◆ What is needed
Report every line below that holds the word "after".

Record extracts below:

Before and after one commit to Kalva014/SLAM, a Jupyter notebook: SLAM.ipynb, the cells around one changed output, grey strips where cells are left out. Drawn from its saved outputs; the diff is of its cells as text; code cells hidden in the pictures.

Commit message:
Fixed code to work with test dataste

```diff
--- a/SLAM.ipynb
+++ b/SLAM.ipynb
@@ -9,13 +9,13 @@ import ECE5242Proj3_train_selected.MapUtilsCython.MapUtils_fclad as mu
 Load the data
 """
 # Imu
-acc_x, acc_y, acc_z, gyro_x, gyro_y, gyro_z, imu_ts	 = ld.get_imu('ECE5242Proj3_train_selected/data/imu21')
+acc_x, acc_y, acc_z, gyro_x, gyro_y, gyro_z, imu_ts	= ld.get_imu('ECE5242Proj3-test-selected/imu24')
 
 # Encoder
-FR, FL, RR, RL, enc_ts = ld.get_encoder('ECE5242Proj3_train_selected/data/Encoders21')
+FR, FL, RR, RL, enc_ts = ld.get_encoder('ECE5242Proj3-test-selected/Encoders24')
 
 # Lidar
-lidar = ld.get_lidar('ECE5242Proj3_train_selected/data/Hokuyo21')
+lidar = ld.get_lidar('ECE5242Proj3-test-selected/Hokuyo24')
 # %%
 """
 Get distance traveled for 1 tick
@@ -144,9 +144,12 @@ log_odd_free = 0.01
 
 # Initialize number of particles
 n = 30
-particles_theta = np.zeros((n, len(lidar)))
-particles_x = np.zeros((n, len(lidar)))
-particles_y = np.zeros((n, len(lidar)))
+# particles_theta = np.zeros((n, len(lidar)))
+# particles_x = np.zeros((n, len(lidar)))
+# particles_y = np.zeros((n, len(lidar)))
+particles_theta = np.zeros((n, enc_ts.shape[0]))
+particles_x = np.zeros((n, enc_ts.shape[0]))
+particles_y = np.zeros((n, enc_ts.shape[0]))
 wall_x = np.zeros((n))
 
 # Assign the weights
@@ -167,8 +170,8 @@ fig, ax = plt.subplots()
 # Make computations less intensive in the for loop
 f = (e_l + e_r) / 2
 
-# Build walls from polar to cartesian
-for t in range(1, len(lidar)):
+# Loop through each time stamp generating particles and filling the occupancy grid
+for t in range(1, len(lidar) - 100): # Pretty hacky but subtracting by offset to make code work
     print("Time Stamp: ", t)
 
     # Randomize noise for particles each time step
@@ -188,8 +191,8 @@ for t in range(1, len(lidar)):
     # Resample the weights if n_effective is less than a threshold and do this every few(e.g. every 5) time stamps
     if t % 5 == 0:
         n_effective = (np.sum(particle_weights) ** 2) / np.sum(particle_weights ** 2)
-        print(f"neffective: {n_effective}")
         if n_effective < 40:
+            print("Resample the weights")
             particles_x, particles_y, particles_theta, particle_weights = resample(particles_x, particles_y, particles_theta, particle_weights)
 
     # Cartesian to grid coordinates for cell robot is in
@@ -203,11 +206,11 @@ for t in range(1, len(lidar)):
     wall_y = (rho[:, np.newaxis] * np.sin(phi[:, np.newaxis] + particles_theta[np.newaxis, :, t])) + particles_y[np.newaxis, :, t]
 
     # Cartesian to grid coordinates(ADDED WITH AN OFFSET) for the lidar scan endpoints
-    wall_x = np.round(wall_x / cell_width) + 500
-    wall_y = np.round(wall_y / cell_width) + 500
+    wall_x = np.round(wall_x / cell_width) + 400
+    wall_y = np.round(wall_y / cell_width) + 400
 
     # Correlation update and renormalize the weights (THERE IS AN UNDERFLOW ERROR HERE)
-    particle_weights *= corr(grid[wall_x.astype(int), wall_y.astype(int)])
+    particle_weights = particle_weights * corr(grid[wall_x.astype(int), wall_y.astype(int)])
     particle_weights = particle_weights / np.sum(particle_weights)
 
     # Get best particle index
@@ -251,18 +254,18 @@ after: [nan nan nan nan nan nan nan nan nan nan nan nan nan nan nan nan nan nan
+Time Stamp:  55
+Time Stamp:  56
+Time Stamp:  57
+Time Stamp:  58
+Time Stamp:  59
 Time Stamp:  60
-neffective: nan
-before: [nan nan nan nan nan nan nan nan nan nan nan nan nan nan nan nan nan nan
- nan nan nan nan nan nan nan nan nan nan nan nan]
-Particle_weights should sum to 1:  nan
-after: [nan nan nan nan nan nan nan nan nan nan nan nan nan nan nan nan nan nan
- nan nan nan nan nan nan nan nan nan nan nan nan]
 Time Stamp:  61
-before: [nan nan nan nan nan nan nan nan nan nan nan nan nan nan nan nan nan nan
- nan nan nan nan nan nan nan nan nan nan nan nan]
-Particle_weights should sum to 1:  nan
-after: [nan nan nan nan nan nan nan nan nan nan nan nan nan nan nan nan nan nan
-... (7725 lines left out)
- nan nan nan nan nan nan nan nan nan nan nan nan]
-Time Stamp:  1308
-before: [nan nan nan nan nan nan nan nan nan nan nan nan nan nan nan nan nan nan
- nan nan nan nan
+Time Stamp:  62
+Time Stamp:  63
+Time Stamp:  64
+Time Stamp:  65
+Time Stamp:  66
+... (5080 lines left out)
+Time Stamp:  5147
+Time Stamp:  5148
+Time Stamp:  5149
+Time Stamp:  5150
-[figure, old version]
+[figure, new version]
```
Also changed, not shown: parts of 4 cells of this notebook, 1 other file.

End of Record extracts.

◆ Your response
Before and after one commit to Kalva014/SLAM, a Jupyter notebook: SLAM.ipynb, the cells around one changed output, grey strips where cells are left out. Drawn from its saved outputs; the diff is of its cells as text; code cells hidden in the pictures.
@@ -251,18 +254,18 @@ after: [nan nan nan nan nan nan nan nan nan nan nan nan nan nan nan nan nan nan
-after: [nan nan nan nan nan nan nan nan nan nan nan nan nan nan nan nan nan nan
-after: [nan nan nan nan nan nan nan nan nan nan nan nan nan nan nan nan nan nan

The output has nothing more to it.